Do our Jewish institutions need beautiful buildings? Do aesthetics matter in Judaism?

Our parasha depicts the grand garments of the High priest. It opens with the lighting of the Menorah in the Temple. Why does the Temple need these symbols of grandeur and opulence?

“This is to enhance the Temple, impressing greatness and dignity in the minds of people who see it. Such is the way of people – to illuminate their homes with candles. And the grandeur of the Temple is to instill dread and humility in those who visit it.” (Sefer Hachinuch. Mitzva #98 - On the mitzva of lighting the Menorah)

Likewise, when the Torah mandates the practice of incense in the Temple:

“It is impossible to raise something in people’s minds unless the object is experienced in a dignified and noble manner as well as evoking a pleasurable and enjoyable aesthetic. It is well known that an attractive smell acts as a source of contentment to the soul, generating a sense of desire and activating a person’s inner world.” (Sefer Hachinuch, Mitzva #101)

In other words, engineering an environment that conveys greatness, dignity, aesthetic pleasure – all these are a portal to higher spiritual and experiential engagement with God.

The Rabbis talk about the value of “Hiddur Mitzva”, beautifying a mitzva, as enhancing God Himself:
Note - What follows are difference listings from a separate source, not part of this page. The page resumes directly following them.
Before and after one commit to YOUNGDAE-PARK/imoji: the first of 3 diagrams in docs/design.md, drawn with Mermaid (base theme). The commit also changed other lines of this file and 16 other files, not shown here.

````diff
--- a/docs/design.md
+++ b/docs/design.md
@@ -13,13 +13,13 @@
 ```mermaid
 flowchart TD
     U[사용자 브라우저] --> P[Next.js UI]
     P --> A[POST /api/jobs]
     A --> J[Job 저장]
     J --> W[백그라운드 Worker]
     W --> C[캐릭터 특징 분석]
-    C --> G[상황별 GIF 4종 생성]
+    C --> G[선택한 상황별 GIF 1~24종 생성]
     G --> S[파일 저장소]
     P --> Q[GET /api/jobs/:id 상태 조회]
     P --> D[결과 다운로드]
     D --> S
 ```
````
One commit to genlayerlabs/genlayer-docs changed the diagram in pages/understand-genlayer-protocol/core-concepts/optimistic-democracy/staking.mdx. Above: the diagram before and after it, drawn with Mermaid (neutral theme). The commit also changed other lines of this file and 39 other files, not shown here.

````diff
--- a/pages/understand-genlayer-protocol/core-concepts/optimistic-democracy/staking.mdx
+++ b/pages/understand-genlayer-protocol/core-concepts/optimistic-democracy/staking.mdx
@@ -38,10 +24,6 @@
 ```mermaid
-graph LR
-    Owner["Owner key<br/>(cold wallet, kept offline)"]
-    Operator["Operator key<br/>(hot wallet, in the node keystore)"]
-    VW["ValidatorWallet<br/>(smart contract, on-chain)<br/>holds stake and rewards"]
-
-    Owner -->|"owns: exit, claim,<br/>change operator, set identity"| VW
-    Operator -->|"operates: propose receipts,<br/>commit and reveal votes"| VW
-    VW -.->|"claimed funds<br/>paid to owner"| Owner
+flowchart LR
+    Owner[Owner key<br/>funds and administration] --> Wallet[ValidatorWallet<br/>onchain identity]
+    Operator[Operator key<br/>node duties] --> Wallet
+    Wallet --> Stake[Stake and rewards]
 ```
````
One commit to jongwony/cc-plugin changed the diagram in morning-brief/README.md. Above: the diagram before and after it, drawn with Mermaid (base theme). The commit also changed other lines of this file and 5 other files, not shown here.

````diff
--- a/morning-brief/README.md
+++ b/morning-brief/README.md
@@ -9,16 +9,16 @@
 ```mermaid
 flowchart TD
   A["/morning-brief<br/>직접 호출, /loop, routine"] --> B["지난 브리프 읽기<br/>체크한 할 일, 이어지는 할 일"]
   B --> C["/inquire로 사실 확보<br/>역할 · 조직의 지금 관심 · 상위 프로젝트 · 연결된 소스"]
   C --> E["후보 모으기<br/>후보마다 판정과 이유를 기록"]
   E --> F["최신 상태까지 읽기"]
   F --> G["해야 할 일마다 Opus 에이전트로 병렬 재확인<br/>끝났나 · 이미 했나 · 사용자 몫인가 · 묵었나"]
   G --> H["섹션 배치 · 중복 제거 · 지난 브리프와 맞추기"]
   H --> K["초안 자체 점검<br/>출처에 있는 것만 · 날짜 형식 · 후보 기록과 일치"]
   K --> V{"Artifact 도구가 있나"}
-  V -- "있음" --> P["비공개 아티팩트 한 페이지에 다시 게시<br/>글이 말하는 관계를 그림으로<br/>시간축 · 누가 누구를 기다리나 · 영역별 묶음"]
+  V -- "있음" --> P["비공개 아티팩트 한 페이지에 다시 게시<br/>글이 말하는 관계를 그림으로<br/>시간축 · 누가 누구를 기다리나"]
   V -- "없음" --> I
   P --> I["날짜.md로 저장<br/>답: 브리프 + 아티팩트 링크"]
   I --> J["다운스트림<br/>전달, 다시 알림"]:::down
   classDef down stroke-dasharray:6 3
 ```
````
It was taught: 'This is my God and I shall beautify Him' (Ex.15:2) - beautify yourself before Him in regard to mitzvot… a beautiful sukka and a beautif